== Segment start ==

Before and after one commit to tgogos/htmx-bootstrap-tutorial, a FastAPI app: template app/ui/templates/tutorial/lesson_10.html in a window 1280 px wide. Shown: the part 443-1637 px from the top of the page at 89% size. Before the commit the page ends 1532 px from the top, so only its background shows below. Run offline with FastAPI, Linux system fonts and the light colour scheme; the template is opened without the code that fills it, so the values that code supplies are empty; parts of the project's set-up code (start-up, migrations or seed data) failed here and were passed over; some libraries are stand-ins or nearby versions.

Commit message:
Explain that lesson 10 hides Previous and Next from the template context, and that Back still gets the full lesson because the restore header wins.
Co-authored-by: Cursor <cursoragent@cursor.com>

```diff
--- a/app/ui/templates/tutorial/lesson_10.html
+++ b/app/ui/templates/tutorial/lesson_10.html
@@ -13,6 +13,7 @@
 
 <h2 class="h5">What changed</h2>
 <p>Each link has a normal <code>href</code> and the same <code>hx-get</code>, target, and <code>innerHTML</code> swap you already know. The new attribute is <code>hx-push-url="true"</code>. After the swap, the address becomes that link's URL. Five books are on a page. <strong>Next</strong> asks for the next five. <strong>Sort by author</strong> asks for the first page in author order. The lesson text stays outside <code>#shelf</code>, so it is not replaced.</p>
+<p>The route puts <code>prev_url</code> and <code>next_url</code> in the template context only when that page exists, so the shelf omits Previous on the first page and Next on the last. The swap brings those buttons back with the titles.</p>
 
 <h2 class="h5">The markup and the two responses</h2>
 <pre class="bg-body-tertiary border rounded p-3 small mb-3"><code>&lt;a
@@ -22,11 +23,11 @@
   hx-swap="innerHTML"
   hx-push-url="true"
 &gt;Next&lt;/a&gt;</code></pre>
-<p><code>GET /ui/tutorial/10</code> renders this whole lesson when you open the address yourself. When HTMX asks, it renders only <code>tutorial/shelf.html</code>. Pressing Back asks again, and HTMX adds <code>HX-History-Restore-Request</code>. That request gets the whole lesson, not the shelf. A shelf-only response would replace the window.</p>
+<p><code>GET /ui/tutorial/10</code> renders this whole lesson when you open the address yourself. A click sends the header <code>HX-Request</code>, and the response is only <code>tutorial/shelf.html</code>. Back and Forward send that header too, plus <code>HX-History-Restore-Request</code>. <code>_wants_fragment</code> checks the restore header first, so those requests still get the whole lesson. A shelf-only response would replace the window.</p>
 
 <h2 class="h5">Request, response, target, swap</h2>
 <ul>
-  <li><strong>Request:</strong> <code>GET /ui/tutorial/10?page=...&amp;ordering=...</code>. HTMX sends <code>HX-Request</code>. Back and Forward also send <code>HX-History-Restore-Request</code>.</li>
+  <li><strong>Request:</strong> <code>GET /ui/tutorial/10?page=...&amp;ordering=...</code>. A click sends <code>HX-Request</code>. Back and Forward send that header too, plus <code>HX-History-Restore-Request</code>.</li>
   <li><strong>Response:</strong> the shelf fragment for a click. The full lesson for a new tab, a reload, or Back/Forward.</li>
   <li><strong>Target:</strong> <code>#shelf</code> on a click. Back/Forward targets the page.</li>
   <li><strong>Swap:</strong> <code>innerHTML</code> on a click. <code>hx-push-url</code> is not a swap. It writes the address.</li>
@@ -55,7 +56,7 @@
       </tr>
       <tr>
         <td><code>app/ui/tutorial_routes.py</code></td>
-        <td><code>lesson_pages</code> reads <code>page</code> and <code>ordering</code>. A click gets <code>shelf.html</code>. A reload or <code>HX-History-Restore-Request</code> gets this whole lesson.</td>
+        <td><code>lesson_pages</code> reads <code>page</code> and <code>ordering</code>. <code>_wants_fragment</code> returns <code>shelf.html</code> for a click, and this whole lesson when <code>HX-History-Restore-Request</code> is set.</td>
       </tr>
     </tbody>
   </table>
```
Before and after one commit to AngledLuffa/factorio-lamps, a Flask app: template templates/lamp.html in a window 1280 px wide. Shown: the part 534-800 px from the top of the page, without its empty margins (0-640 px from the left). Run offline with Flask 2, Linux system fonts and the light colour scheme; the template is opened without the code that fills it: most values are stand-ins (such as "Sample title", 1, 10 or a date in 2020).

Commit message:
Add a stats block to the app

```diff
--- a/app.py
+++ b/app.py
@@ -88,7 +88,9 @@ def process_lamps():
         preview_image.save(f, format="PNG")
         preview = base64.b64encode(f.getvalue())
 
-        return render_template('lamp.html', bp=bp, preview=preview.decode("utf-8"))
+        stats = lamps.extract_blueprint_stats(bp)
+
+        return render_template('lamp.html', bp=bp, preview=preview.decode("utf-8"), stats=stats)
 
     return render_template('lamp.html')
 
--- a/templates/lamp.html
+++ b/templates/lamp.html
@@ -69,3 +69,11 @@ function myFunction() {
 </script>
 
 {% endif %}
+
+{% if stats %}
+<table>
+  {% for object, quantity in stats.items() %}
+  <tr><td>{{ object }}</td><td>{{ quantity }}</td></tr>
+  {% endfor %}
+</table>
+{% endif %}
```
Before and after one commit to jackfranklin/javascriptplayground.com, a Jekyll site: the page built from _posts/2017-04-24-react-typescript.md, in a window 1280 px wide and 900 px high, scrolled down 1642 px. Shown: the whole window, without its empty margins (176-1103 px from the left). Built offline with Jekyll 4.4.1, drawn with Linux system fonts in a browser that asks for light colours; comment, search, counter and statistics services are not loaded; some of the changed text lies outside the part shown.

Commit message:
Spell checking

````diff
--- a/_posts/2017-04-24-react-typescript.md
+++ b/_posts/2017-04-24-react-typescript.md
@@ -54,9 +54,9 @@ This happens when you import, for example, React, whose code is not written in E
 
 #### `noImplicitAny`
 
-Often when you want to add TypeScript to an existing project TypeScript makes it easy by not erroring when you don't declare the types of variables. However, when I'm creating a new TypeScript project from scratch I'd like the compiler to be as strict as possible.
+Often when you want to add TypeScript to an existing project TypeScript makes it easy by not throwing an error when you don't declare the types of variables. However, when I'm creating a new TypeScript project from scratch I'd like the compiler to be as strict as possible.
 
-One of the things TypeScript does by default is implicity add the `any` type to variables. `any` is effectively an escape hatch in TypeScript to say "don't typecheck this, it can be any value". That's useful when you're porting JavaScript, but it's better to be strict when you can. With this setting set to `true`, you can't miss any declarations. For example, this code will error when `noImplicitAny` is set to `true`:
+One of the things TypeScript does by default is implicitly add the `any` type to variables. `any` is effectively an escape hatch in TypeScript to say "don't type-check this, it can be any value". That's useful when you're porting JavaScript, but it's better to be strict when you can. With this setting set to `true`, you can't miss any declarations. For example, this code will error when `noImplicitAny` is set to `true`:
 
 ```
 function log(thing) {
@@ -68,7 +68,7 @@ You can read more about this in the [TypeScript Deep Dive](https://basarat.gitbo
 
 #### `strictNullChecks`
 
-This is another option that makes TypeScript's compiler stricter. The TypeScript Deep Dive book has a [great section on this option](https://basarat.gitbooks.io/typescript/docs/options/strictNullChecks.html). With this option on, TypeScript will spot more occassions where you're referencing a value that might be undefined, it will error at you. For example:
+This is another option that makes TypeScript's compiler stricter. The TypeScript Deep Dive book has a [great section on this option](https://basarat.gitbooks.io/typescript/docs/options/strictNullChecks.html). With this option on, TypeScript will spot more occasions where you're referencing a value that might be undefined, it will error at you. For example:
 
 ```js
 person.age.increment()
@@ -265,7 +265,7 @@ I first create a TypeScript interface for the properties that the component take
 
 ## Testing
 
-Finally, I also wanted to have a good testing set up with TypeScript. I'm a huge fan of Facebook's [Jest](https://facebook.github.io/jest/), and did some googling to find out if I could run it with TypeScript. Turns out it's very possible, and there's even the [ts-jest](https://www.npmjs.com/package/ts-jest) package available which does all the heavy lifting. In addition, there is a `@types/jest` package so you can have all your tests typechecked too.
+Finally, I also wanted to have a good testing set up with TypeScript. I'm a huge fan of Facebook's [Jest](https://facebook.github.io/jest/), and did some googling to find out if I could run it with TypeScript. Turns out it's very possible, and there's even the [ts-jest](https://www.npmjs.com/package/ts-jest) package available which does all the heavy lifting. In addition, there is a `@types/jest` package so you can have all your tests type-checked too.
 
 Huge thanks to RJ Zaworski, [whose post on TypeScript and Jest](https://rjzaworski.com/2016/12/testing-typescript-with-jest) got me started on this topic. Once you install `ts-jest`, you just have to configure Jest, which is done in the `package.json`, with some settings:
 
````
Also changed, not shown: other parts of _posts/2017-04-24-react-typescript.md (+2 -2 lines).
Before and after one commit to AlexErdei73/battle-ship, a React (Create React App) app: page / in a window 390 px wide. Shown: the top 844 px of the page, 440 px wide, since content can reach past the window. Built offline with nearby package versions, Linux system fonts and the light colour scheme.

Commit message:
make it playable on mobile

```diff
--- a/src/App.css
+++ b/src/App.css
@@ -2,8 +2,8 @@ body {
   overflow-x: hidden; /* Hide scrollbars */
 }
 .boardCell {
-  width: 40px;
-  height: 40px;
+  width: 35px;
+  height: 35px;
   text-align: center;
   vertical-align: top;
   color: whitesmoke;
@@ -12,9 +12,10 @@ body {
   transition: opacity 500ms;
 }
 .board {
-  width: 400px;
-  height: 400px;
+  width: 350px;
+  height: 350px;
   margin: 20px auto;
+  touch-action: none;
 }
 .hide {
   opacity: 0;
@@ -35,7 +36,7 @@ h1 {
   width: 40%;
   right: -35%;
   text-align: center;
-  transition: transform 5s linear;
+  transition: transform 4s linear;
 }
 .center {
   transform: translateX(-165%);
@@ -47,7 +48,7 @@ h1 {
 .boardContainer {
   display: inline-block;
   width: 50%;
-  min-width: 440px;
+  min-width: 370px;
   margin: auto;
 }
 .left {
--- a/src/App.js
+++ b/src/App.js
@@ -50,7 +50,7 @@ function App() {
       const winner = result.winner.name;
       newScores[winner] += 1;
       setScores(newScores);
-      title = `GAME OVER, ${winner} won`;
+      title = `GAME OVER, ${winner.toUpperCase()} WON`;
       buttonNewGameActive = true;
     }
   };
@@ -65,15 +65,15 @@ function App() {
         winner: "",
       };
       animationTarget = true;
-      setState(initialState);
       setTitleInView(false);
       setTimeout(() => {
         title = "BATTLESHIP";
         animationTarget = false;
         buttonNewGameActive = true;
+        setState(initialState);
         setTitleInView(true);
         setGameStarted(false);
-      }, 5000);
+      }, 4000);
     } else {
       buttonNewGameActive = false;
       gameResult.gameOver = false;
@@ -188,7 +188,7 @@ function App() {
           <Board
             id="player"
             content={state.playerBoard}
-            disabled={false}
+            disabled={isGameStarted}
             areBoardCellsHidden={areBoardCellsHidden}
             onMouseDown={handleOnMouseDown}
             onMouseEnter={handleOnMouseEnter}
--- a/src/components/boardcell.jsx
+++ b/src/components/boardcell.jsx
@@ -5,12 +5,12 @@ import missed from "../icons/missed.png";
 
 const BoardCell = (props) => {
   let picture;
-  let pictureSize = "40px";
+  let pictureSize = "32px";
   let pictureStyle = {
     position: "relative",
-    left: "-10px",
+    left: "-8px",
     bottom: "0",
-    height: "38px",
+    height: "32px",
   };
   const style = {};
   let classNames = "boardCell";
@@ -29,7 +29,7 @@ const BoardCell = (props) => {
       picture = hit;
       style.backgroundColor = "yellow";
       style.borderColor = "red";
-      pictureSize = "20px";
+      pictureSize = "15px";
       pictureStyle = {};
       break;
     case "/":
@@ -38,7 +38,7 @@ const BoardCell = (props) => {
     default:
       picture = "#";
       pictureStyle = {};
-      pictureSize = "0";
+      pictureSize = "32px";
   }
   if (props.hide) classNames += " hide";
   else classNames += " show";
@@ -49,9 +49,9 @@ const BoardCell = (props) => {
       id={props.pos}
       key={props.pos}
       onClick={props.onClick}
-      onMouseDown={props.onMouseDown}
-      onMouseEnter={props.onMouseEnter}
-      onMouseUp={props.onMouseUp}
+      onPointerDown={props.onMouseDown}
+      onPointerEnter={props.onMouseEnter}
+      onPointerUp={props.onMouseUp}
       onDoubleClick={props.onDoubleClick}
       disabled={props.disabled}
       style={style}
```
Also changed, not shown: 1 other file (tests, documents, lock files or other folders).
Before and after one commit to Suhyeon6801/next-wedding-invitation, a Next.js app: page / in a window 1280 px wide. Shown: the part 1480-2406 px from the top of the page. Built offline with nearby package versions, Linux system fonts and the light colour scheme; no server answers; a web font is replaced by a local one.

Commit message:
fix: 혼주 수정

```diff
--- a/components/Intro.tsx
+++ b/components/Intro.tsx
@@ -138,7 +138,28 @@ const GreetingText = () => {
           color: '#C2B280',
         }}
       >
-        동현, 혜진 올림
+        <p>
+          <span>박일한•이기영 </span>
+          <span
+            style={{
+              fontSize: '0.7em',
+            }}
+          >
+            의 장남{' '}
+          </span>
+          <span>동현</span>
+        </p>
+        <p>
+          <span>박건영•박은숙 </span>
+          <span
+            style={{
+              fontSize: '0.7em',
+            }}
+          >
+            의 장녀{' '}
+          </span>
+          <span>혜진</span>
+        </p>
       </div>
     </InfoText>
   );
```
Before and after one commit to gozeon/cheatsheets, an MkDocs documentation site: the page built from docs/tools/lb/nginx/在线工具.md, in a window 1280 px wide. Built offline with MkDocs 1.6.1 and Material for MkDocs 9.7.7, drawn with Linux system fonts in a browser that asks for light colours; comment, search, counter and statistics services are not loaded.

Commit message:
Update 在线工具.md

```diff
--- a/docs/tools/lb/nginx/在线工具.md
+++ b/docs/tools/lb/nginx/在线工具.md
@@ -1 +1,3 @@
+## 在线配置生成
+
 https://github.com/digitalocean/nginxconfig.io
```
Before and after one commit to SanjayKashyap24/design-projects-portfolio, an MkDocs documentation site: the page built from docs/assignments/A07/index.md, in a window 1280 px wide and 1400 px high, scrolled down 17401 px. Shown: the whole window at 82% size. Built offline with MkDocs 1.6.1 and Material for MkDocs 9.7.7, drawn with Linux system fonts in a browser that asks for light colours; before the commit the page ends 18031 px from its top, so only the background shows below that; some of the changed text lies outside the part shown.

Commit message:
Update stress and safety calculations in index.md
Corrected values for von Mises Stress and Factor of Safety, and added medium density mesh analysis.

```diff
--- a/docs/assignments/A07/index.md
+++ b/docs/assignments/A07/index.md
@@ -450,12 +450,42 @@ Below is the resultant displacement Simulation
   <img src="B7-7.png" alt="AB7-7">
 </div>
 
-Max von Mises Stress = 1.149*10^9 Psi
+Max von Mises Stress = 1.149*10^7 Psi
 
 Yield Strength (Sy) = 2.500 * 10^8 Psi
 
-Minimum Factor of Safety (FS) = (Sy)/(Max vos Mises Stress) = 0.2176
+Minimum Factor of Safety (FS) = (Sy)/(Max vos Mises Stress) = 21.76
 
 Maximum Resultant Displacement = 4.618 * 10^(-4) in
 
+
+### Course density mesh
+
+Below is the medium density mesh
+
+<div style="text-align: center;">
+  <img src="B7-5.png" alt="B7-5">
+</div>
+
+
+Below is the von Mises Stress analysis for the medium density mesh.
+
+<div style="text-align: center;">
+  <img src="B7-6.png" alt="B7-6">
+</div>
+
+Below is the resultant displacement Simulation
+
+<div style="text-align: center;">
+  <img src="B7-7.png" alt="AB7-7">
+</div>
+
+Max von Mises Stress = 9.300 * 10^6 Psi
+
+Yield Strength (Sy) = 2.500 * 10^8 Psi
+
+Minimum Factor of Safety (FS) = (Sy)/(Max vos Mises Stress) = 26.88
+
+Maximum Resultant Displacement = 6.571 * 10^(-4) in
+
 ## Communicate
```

== Segment end ==

= What is needed =
Read the records above. Show each line that has the string "mesh".

= Problem solution =
Corrected values for von Mises Stress and Factor of Safety, and added medium density mesh analysis.
+### Course density mesh
+Below is the medium density mesh
+Below is the von Mises Stress analysis for the medium density mesh.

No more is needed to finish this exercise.